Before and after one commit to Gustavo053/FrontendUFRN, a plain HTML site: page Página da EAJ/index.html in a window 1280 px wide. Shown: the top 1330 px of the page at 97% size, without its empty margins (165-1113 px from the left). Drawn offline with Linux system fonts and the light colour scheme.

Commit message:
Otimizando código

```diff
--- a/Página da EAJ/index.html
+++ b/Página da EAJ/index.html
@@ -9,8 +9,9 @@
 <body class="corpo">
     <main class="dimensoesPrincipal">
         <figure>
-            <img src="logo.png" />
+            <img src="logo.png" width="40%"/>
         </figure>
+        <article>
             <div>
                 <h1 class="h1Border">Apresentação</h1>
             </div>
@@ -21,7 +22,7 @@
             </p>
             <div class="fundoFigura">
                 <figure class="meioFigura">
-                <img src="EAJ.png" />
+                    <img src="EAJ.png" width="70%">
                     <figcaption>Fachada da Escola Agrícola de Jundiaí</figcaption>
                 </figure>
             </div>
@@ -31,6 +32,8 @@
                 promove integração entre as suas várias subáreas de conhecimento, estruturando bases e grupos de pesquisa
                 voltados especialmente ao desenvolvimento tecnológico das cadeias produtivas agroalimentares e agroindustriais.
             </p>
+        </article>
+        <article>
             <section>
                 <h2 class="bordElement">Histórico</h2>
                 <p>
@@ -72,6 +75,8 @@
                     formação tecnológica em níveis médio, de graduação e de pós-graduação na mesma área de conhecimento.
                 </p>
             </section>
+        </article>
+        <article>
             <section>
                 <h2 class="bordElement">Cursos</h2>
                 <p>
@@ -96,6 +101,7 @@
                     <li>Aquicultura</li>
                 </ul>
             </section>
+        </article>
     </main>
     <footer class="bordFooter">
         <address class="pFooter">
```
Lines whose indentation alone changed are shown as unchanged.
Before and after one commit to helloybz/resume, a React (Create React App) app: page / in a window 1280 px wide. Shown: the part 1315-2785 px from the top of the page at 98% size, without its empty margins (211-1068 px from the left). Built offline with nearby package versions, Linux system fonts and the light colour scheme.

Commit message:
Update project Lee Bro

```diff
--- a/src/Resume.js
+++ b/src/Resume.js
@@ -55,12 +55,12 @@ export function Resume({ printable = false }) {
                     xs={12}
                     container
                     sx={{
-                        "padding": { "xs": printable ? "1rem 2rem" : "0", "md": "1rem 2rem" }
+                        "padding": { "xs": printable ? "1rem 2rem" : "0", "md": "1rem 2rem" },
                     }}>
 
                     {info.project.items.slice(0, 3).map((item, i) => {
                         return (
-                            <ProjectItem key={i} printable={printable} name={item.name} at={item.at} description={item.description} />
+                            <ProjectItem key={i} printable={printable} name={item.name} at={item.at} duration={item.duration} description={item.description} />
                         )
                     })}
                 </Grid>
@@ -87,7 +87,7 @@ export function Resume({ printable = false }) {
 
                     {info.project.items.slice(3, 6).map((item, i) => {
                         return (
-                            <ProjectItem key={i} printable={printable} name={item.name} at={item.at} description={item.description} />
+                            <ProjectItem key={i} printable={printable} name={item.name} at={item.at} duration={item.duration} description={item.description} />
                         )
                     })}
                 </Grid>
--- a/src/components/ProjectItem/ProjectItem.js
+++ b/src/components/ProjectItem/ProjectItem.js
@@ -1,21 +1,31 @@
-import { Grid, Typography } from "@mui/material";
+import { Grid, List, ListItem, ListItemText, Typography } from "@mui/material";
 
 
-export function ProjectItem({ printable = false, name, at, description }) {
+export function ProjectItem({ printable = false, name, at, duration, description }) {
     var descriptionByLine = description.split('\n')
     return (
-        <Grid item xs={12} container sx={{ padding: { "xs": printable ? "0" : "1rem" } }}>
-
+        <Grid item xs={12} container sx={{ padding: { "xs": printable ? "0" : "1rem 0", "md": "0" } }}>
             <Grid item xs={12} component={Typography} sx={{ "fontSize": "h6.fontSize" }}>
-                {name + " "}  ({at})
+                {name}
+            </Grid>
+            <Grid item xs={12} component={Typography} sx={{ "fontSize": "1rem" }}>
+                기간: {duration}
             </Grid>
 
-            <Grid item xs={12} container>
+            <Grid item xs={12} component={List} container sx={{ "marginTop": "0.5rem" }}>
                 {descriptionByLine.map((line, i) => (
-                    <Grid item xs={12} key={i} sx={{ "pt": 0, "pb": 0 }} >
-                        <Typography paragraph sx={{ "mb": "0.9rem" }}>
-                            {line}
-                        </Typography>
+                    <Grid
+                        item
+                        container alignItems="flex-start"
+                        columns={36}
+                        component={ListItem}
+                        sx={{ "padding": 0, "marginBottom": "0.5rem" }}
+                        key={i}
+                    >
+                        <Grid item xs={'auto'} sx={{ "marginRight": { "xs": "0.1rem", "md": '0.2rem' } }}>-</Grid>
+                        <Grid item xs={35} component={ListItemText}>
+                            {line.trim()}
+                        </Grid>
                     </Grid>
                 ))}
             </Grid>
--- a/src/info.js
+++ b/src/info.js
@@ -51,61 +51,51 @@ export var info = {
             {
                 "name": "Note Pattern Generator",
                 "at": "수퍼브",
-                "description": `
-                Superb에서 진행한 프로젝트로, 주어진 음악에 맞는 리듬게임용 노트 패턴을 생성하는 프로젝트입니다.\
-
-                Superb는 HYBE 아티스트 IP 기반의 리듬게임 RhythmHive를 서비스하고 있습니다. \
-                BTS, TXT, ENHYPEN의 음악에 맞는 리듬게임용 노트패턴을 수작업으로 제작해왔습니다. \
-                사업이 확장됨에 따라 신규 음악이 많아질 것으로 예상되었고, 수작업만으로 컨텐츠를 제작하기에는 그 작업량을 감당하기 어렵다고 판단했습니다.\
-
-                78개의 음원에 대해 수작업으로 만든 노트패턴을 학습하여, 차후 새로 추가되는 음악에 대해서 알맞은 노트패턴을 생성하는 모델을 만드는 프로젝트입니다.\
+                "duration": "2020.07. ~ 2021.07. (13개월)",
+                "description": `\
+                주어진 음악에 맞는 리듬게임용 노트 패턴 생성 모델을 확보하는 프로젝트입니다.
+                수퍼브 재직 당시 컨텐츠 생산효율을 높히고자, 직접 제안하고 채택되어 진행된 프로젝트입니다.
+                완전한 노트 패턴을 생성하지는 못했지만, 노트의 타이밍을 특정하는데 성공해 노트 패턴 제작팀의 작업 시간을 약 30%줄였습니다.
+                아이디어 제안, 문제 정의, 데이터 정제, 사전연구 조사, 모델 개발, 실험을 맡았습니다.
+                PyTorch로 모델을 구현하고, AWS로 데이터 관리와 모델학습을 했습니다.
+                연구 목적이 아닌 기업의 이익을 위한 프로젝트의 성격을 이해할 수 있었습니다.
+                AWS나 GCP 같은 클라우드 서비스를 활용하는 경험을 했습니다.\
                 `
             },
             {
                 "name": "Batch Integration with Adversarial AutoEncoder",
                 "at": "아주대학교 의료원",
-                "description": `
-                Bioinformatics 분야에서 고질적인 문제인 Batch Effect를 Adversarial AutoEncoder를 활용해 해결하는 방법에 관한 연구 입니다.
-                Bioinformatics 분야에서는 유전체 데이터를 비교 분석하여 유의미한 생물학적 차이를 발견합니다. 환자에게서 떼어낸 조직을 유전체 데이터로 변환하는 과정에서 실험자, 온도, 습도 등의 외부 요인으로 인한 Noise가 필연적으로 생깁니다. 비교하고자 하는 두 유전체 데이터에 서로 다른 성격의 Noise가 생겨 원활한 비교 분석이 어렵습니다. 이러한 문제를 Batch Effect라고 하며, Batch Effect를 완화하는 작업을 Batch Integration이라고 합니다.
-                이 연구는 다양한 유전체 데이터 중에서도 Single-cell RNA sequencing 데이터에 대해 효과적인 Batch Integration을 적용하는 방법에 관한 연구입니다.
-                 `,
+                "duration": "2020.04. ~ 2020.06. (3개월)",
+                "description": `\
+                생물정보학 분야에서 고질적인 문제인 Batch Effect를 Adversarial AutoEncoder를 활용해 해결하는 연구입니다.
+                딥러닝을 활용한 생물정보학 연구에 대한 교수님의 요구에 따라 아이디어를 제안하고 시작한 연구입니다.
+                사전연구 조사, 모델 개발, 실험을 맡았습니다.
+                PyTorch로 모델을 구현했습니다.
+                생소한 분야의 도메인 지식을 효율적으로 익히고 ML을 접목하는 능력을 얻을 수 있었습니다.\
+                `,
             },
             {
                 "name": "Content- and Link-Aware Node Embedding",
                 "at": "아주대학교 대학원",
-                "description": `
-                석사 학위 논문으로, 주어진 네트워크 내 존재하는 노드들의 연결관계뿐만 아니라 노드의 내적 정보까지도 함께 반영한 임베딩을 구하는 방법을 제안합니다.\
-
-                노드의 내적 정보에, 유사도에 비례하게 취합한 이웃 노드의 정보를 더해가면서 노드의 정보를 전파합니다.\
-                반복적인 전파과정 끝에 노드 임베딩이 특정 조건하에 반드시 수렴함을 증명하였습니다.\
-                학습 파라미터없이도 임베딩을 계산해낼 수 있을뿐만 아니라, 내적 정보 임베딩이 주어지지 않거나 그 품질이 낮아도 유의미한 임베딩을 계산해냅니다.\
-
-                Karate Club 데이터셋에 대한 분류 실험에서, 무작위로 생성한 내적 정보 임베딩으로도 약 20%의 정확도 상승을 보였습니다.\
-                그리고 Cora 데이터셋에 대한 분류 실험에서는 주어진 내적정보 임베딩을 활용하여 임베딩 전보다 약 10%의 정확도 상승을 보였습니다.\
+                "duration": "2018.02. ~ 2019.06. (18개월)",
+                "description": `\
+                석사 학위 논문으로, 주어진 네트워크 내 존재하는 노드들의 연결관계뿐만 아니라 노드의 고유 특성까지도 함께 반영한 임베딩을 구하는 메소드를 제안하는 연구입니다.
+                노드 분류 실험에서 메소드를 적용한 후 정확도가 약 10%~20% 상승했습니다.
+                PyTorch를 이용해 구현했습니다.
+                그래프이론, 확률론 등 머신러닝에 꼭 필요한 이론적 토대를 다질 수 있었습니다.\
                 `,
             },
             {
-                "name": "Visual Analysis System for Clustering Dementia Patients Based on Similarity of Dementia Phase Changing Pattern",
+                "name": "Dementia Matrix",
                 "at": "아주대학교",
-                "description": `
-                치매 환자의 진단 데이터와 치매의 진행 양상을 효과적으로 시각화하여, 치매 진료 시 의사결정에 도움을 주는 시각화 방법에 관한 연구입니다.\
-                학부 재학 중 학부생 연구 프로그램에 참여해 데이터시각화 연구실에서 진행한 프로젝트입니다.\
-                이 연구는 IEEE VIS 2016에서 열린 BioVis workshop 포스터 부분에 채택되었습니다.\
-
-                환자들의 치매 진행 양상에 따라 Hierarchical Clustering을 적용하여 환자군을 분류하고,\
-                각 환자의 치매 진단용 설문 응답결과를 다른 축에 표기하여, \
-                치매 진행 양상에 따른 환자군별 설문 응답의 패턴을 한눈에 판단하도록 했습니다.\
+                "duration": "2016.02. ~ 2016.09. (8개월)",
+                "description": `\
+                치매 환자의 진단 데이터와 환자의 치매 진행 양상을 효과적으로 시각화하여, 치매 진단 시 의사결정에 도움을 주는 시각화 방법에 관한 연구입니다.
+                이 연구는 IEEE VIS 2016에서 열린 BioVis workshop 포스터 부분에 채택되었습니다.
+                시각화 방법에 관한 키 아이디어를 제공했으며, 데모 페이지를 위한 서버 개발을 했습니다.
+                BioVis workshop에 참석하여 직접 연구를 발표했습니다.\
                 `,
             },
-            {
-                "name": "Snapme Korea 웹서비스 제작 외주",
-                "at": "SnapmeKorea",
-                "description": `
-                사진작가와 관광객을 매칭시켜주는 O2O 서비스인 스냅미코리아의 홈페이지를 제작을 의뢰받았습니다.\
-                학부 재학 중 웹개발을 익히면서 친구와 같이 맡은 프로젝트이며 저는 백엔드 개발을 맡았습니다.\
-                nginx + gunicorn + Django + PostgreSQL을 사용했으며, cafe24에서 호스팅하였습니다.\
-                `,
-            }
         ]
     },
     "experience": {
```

Work request ▸ Only a number is wanted here: the count of lines in the listing above holding the string "Effect를".

Reply to the task ▸ 3